In order to contain Iran، it won't be sufficient to form an anti-Tehran bloc with Gulf nations and Israel. It is important to recall that Iran seized vast opportunities in the region and effectively became an empire between the U.S. invasion of Iraq and Mr. Obama's rapprochement with Tehran. Finally، any effort to contain Iran without negotiating terms with the Kremlin can lead to closer cooperation between Moscow and Tehran to fuel global tensions.
Over the next few months، the White House could seek to contain Iran through the creation of an anti-Tehran bloc in the region in two distinct ways:
First، President Trump could opt for "soft containment،" which would involve economic sanctions and more proxy wars. Mobilizing supporters around a Shiite ideology، the Iranians have enough experience to resist both measures. In order to succeed، the administration would have to talk Europe، whose leaders aren't exactly getting along with Washington right now، out of lucrative deals with Iran.

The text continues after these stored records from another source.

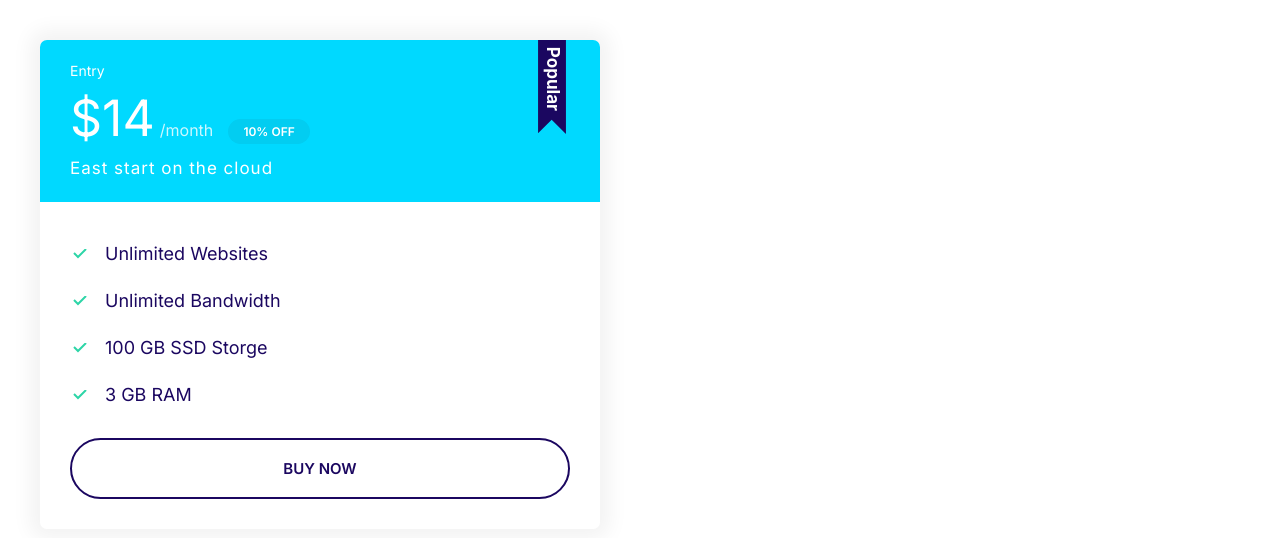
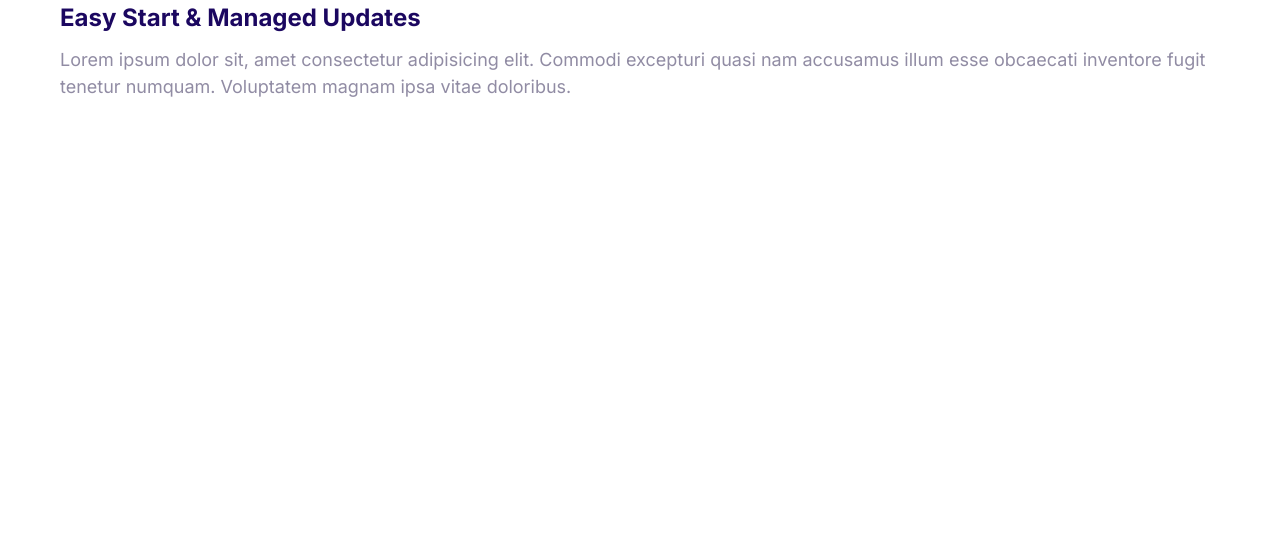
Before and after one commit to amrmezher6002/course-html-css, a plain HTML site: page index.html in a window 1280 px wide. Drawn offline with Linux system fonts and the light colour scheme.

Commit message:
making a media object.

```diff
--- a/css/styles.css
+++ b/css/styles.css
@@ -299,3 +299,16 @@ a {
     font-size: 1.7rem;
   }
 }
+/*Media object*/
+.media {
+  display: flex;
+}
+.media__title {
+  margin-top: 0;
+}
+.media__body {
+  margin: 0 2rem;
+}
+.media__image {
+  margin-top: 1rem;
+}
--- a/index.html
+++ b/index.html
@@ -15,26 +15,19 @@
     <link rel="stylesheet" href="/css/styles.css" />
   </head>
   <body>
-    <div class="plan plan--popular">
-      <div style="width: 50%; padding: 4rem">
-        <div class="card card--secondary">
-          <header class="card__header">
-            <h3 class="plan__name">Entry</h3>
-            <span class="plan__price">$14</span>
-            <span class="plan__billing-cycle">/month</span>
-            <span class="badge badge--secondary badge--small">10% OFF</span>
-            <span class="plan__discription">East start on the cloud </span>
-          </header>
-          <div class="card__body">
-            <ul class="list list--tick">
-              <li class="list__item">Unlimited Websites</li>
-              <li class="list__item">Unlimited Bandwidth</li>
-              <li class="list__item">100 GB SSD Storge</li>
-              <li class="list__item">3 GB RAM</li>
-            </ul>
-            <button class="btn btn--outline btn--block">Buy Now</button>
-          </div>
-        </div>
+    <div class="media">
+      <div class="media__image">
+        <svg class="icon icon--primary">
+          <use xlink:href="/images/sprite.svg#snap"></use>
+        </svg>
+      </div>
+      <div class="media__body">
+        <h3 class="media__title">Easy Start & Managed Updates</h3>
+        <p>
+          Lorem ipsum dolor sit, amet consectetur adipisicing elit. Commodi
+          excepturi quasi nam accusamus illum esse obcaecati inventore fugit
+          tenetur numquam. Voluptatem magnam ipsa vitae doloribus.
+        </p>
       </div>
     </div>
   </body>
```
Also changed, not shown: components/media-object.html (added, +15 -0 lines).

Another important thing to keep in mind is that the Iranians will cause new problems in the Gulf in an effort to maintain their influence in Yemen، Syria and Iraq. Under the circumstances، missiles could presumably hit Jeddah or Riyadh and an insurrection could break out in Saudi Arabia's eastern province. The alternative to "soft containment" would be to use hard power instruments، which could have serious repercussions in the region and elsewhere.
At this time، President Trump is compelled to strike a healthy balance between his own priorities and the demands of traditional U.S. allies including Turkey، Egypt، Israel and Saudi Arabia. Moving forward، the White House should also prepare for Moscow's game-changing moves in the Middle East. The obvious way out of the current situation is to work with state actors at the expense of non-state actors including the YPG. Of course، the Trump administration could just backtrack on their priorities.